▶ Supplied records
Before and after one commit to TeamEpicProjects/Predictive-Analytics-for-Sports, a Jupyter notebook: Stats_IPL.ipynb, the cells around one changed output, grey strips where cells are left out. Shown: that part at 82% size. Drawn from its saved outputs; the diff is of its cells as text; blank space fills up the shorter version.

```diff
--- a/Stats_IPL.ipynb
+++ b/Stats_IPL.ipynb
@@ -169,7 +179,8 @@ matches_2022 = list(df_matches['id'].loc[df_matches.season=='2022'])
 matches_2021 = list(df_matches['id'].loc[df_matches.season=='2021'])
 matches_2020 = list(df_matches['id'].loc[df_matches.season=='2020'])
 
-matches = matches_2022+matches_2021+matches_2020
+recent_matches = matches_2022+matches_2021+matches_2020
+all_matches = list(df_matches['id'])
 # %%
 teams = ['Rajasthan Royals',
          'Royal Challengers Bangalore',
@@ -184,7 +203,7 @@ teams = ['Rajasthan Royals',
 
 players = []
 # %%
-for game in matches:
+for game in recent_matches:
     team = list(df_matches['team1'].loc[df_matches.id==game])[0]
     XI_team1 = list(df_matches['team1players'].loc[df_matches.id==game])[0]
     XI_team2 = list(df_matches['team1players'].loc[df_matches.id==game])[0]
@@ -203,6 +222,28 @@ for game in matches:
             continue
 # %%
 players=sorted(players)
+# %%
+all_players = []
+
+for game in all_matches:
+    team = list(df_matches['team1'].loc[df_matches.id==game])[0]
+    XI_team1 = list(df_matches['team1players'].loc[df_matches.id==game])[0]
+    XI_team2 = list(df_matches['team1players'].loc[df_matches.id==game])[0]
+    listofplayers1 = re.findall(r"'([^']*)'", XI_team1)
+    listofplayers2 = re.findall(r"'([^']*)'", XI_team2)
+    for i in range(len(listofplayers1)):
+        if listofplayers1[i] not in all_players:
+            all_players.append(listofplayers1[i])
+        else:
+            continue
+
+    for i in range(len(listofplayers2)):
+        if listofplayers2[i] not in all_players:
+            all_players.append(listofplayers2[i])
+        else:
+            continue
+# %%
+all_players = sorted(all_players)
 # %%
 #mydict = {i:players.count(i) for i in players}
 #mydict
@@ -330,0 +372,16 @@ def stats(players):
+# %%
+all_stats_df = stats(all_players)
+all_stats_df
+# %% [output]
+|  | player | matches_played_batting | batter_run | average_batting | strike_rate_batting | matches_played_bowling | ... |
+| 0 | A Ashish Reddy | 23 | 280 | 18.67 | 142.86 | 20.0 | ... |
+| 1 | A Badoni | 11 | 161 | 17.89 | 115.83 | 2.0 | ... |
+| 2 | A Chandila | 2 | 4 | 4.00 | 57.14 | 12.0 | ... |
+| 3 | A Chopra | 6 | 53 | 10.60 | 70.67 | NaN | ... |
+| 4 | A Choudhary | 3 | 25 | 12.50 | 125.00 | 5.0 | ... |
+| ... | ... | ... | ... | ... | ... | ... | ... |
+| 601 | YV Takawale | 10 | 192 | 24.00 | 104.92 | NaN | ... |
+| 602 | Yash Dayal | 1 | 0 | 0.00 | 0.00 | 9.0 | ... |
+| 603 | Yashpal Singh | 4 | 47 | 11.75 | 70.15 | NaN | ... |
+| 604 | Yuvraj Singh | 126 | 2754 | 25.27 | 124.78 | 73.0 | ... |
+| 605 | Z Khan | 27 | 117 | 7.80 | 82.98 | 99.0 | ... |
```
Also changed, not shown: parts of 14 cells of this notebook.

▶ Exercise goal
Give only the count of lines in the listing that contain the string "mydict".

▶ Written solution
2